see  for the full set of executablescripts and timing comparisons.
Chris Wallace wrote this solution to David's configurable version of the problem:
let $config := <fizzbuzz> <range min="1" max="100"/> <test> <mod value="3" test="0">Fizz</mod> <mod value="5" test="0">Buzz</mod> </test> </fizzbuzz> return string-join( for $i in ($config/range/@min to $config/range/@max) let $s := for $mod in $config/test/mod return if ($i mod $mod/@value = $mod/@test) then string($mod) else () return if (exists($s)) then string-join($s,' ') else string($i), " " )
The parameterisation of the algorithm was in the original problem as proposed by David Patterson. Simpler solutions are possible if the parameters are fixed.
Here is a solution from Jim Fuller:
for $n in (1 to 100) let $fizz := if ($n mod 3) then () else "fizz" let $buzz := if ($n mod 5) then () else "buzz" return if ($fizz or $buzz) then concat($fizz,$buzz) else $n
Here is a short and simple solution by Dimitre Novatchev -- note that there isn't any explicit if ... then ... else. (Also, this can be shortened to 3 lines if the $fizz and $buzz variables are eliminated):
for $n in (1 to 100), $fizz in not($n mod 3), $buzz in not($n mod 5) return concat("fizz"[$fizz], "buzz"[$buzz], $n[not($fizz or $buzz)])
One may notice that the above solution doesn't use any XQuery features that aren't also in XPath -- therefore this is a pure XPath 2.0 solution.
Another solution by Dimitre, which might be faster as it doesn't use any mod operator at all:
for $k in 1 to 100 idiv 15 +1, $start in 15*($k -1) +1, $end in min((100, $start + 14)) return let $results := ($start, $start+1, 'fizz', $start+3, 'buzz', 'fizz', $start+6, $start+7, 'fizz', 'buzz', $start+10, 'fizz', $start+12, $start+13, 'fizzbuzz') return subsequence($results, 1, $end -$start +1)
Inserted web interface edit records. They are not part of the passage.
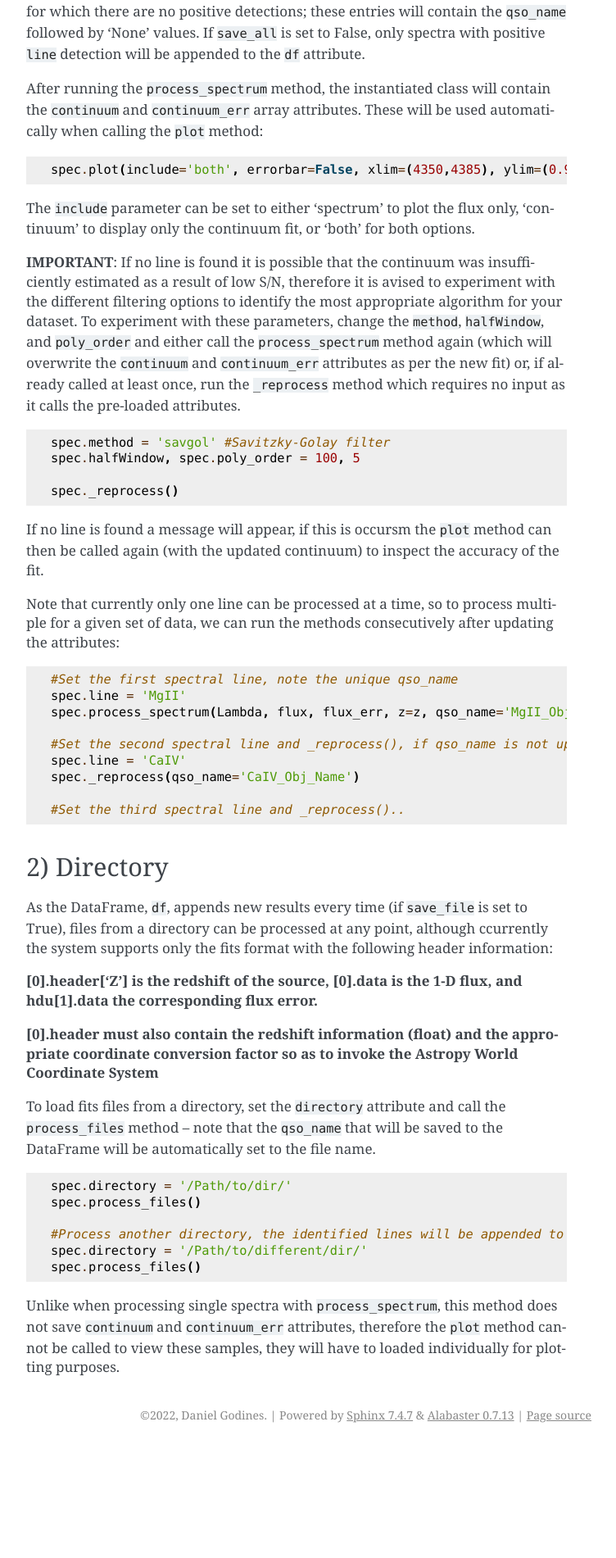
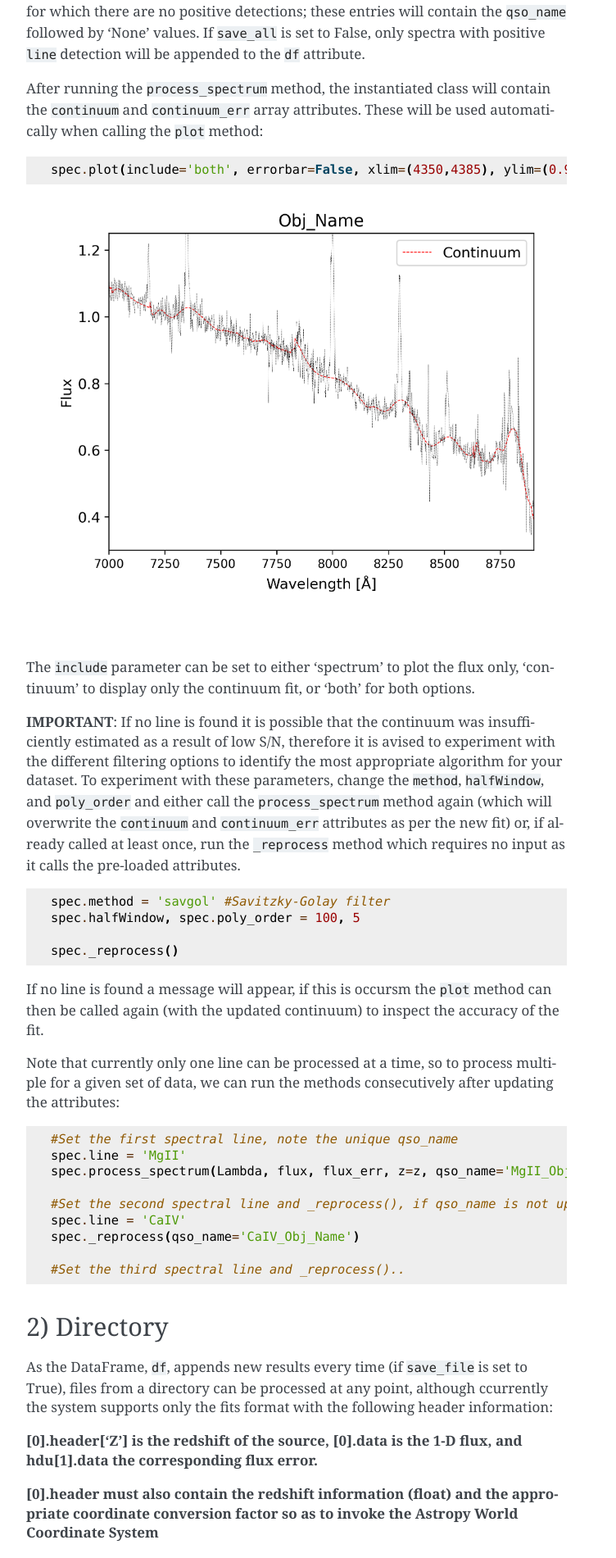
Before and after one commit to Professor-G/LineDetect, a Sphinx documentation site: the page built from docs/source/Examples.rst, in a window 1280 px wide. Shown: the part 831-2732 px from the top of the page at 82% size, without its empty margins (388-1140 px from the left). Built offline with Sphinx 7.4.7, drawn with Linux system fonts in a browser that asks for light colours; pages that are not in the unit, such as notebooks, are missing from menus; before the commit the page ends 2597 px from its top, so only the background shows below that.

Commit message:
added MgII example Figure

```diff
--- a/docs/source/Examples.rst
+++ b/docs/source/Examples.rst
@@ -29,6 +29,12 @@ After running the ``process_spectrum`` method, the instantiated class will conta
 .. code-block:: python
 
     spec.plot(include='both', errorbar=False, xlim=(4350,4385), ylim=(0.9,1.9),savefig=False)
+
+.. figure:: _static/Example_MgII.png
+    :align: center
+    :class: with-shadow with-border
+    :width: 600px
+|
 
 The ``include`` parameter can be set to either 'spectrum' to plot the flux only, 'continuum' to display only the continuum fit, or 'both' for both options.
 
```
Also changed, not shown: docs/source/_static/Example_MgII.png (added), 1 other file.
Again, the above solution doesn't use any XQuery features that aren't also in XPath 3.0 -- therefore this is a pure XPath 3.0 solution.Last modified on 4 March 2012, at 19:48